Last night I went to a meeting held in the Thorne Auditorium at the beautiful Northwestern Law School on Lake Michigan. The meeting was the brain child of its commentator, Bruce Dold, the editorial page editor of the Chicago Tribune. It was a meeting whose time had come, with all the important people who determine the future of Chicago's children but cannot agree on much. And Chicago's children suffer because of this conflict. Those present for the Mr. Dold's discussion included:
Ron Huberman, CEO of the Chicago Public Schools,
Karen Lewis, elected president of the 30,000 strong Chicago Teachers' Union in June 2010,
State Senator James Meeks, founder of Salem Christian Academy and now serving his third term (15th district) as the first independent ever elected to the Illinois Senate,
Sister Mary Paul McCaughey, superintendent of Catholic schools for the Archdiocese of Chicago,
Harriet Meyer, president of the Ounce for Prevention Fund, fought for and secured funding for early childhood education, including Preschool for All, making Illinois the first state to offer preschool to all three and four year olds.
The following are comments I have included below because I felt they were significant. I apologize but my voice recorder did not work so I have had to reconstruct the conversation from my brief notes.
Ron Huberman began by saying he sees ineffective teachers as central to CPS's problems, and to correct this he has now replaced many principals with stronger ones who are not afraid of dismissing those ineffective teachers. (There are 120 principals in the Chicago Public Schools.) He has deduced this as a solution because the great majority of ineffective teachers are to be found in the same schools, many at schools in the poorest neighborhoods.
Karen Lewis defended teachers and said removing an ineffective teacher is a process that takes no more than three months BUT the process may not be circumvented. She said Chicago schools are still stuck in a 19th century model. But the major problem that she sees with schools is underfunding, that those schools in the poorest neighborhoods receive the least money and have the greatest problems to overcome because there are no jobs, they are crime ridden, and they offer no promising vision for the students' future.
James Meeks observed that the radical changes CPS needs will not occur until we reclaim our schools, taking them away from the politicians; i.e., Mayor Daley and his appointed board. He supports the use of school vouchers so that children can have an opportunity to go to the school of their own choosing. That way they can select schools having programs that match their aptitudes and their interests, and avoid schools in neighborhoods that put them in harm's way.
Sister McCaughey was introduced as being successful in maintaining schools (Chicago's Catholic Schools) having records of little violence. She said that there are occasional problems between students but there is basically a peaceful atmosphere in her schools. She credits this to the schools' close ties to the children's families and that this cooperative effort is understood by the parents as a prerequisite for admission.

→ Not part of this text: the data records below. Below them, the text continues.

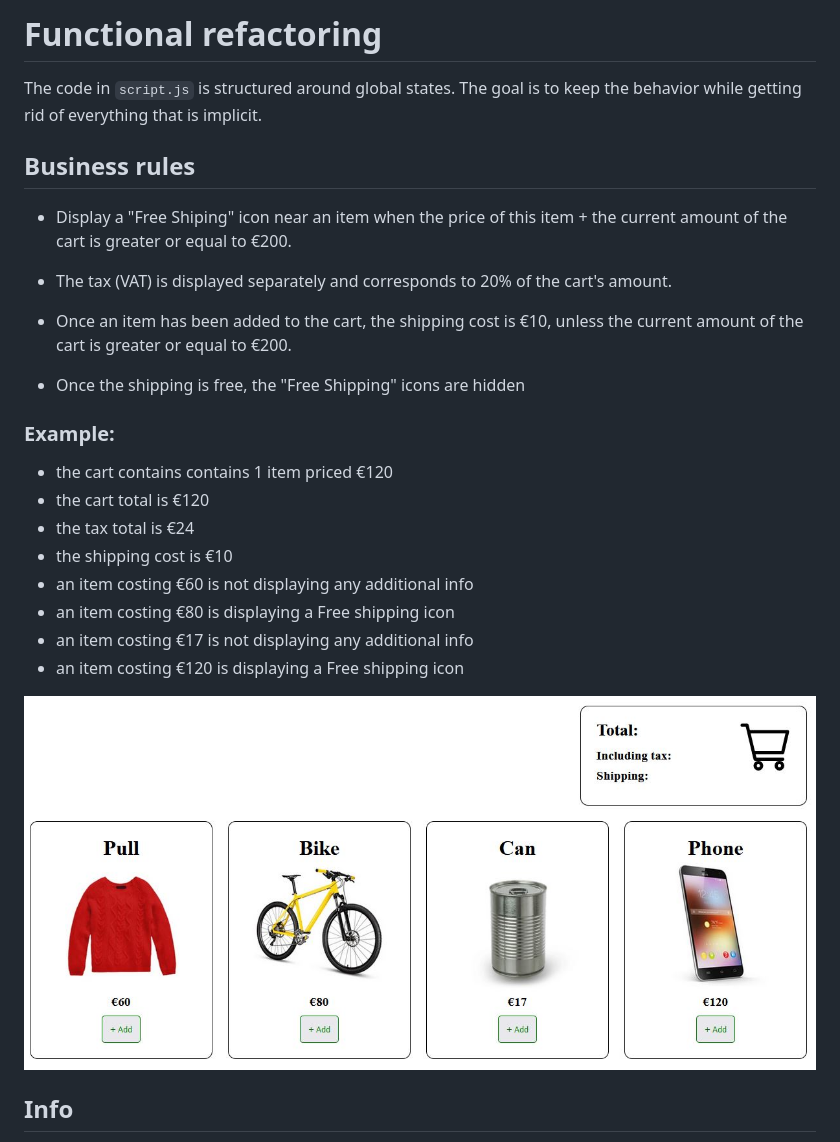
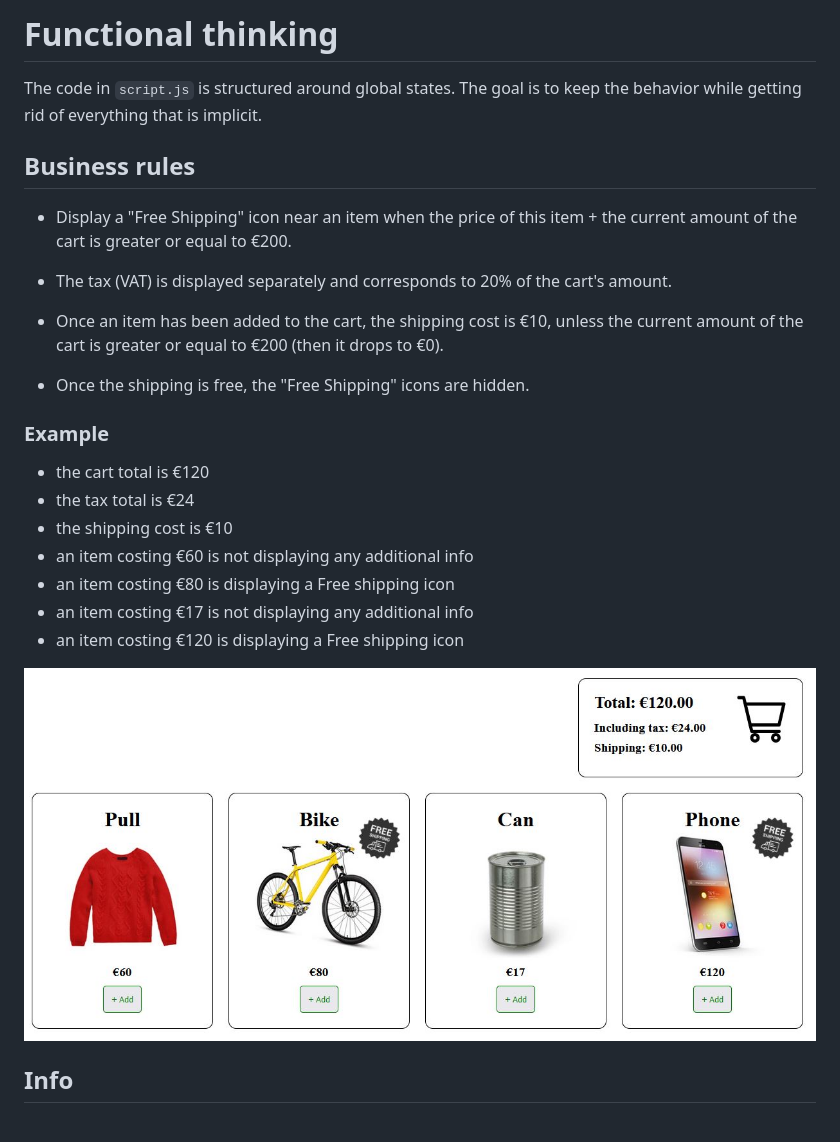
Before and after one commit to sergemazille/kata_functional-thinking, a Markdown page: README.md, the part around the change. Rendered like a GitHub page; pictures changed too: app/assets/readme_example.jpg.

Commit message:
Quick updates + Fix typos

```diff
--- a/README.md
+++ b/README.md
@@ -1,22 +1,21 @@
-# Functional refactoring
+# Functional thinking
 
 The code in `script.js` is structured around global states.
 The goal is to keep the behavior while getting rid of everything that is implicit.
 
 ## Business rules
 
-- Display a "Free Shiping" icon near an item
+- Display a "Free Shipping" icon near an item
 when the price of this item + the current amount of the cart is greater or equal to €200.
 
 - The tax (VAT) is displayed separately and corresponds to 20% of the cart's amount.
 
-- Once an item has been added to the cart, the shipping cost is €10, unless the current amount of the cart is greater or equal to €200.
+- Once an item has been added to the cart, the shipping cost is €10, unless the current amount of the cart is greater or equal to €200 (then it drops to €0).
 
-- Once the shipping is free, the "Free Shipping" icons are hidden
+- Once the shipping is free, the "Free Shipping" icons are hidden.
 
-### Example:
+### Example
 
-- the cart contains contains 1 item priced €120
 - the cart total is €120
 - the tax total is €24
 - the shipping cost is €10
```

She said although it is true that some very difficult children must be dismissed, this is also true for any Chicago Public School. She also pointedly credited early childhood education as being essential to having fewer problems in her schools.
Harriet Meyer, probably the person we have to thank for Chicago's new childhood programs, was confronted with the idea that Chicago elementary teachers feel that local funding of these recently added preschool programs has taken money away from them. Meyer said that we are one of the few western nations that have not funded early childhood programs. She added that research shows that children having an early childhood education, even missing an effective elementary education can become effective adults. Without the early childhood education, any defective educational effort is apt to impair that adult's ability to function positively in society.
At the end of the meeting Ron Huberman stated “The school's culture has to be established by the teachers—not the kids.”
So true, sir. But build a school like the one in my neighborhood, one large enough to house 942 students, 84.5% living below the poverty line, one like Roberto Clemente. Look at the surrounding neighborhoods where they live, and the only obvious wealth seems to come from dealing drugs. By the time most of our boys reach Clemente, they are committed to a neighborhood gang for its power if not its drugs. The gangs have already taught them to be loyal and tough. So even though only half these students are boys, the neighborhood girls defer to them. A company of marines might be able to change their culture, but adults wanting them to read books and write papers... Get real! You are too late. Listen to Harriet Meyer: we have to get there first!